The active endeavor to ensure the meaningful participation of diverse individuals in media is integral.

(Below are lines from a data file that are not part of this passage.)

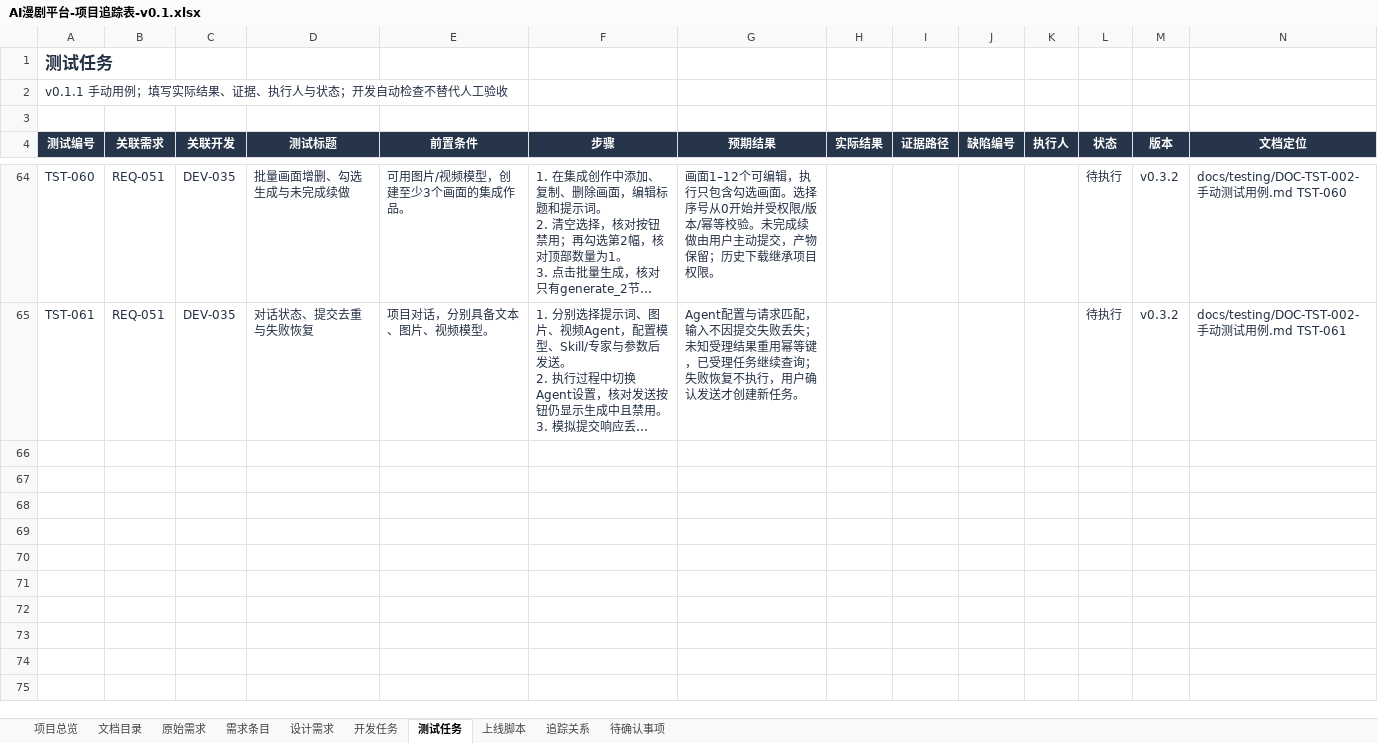
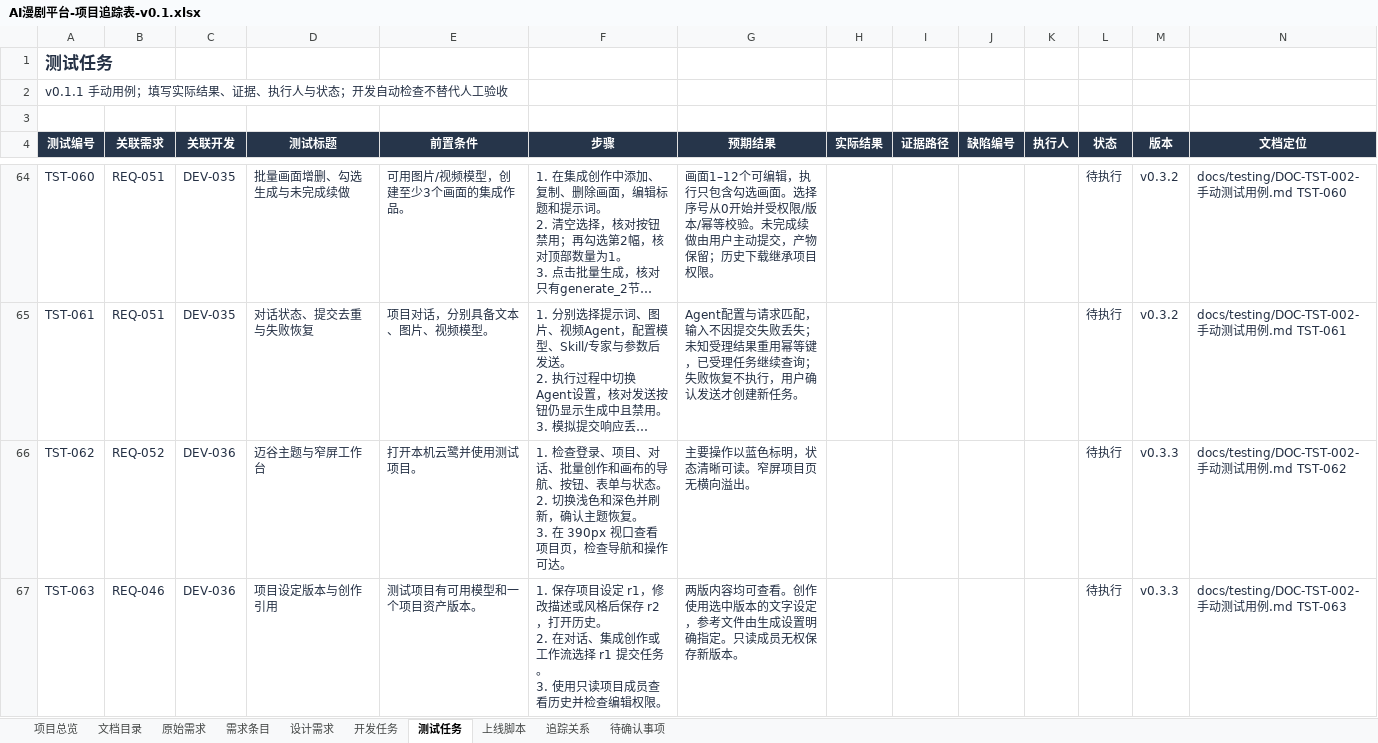
Before and after one commit to wangbhan/CloudHeron, an Excel workbook: outputs/project-register-01/AI漫剧平台-项目追踪表-v0.1.xlsx, sheet 测试任务, drawn as a sheet; only a part is shown, gaps mark what is left out; long unchanged cells end in …; values as stored, in another font and other column widths than the file's, no borders; conditional formats and table styles not drawn; ↵ is a line break in a cell; the diff names each change by its address in the sheet, - before the commit and + after, or states it on an @@ line.

```diff
--- a/outputs/project-register-01/AI漫剧平台-项目追踪表-v0.1.xlsx (sheet 测试任务)
+++ b/outputs/project-register-01/AI漫剧平台-项目追踪表-v0.1.xlsx (sheet 测试任务)
+row 66: TST-062 | REQ-052 | DEV-036 | 迈谷主题与窄屏工作台 | 打开本机云鹭并使用测试项目。 | 1. 检查登录、项目、对话、批量创作和画布的导航、按钮、表单与状态。 ↵ 2. 切换浅色和深色并刷新，确认主题恢复。 ↵ 3. 在 390px 视口查看项目页，检查导航和操作可达。 | 主要操作以蓝色标明，状态清晰可读。窄屏项目页无横向溢出。 |  |  |  |  | 待执行 | v0.3.3 | docs/testing/DOC-TST-002-手动测试用例.md TST-062
+row 67: TST-063 | REQ-046 | DEV-036 | 项目设定版本与创作引用 | 测试项目有可用模型和一个项目资产版本。 | 1. 保存项目设定 r1，修改描述或风格后保存 r2，打开历史。 ↵ 2. 在对话、集成创作或工作流选择 r1 提交任务。 ↵ 3. 使用只读项目成员查看历史并检查编辑权限。 | 两版内容均可查看。创作使用选中版本的文字设定，参考文件由生成设置明确指定。只读成员无权保存新版本。 |  |  |  |  | 待执行 | v0.3.3 | docs/testing/DOC-TST-002-手动测试用例.md TST-063
```
Also changed, not shown: sheet 追踪关系, sheet 文档目录, sheet 上线脚本, sheet 开发任务, sheet 需求条目, sheet 项目总览, 2 more sheets, 29 other files.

It helps reach a realistic and more informed view on the specifics of a broader range of identities.  However, the constant overanalyzing of public figures’ gender, race and ethnicity identification choices may end up harming the very purpose they were intended to serve: letting individuals receive merit-based recognition for their objectively high-quality work.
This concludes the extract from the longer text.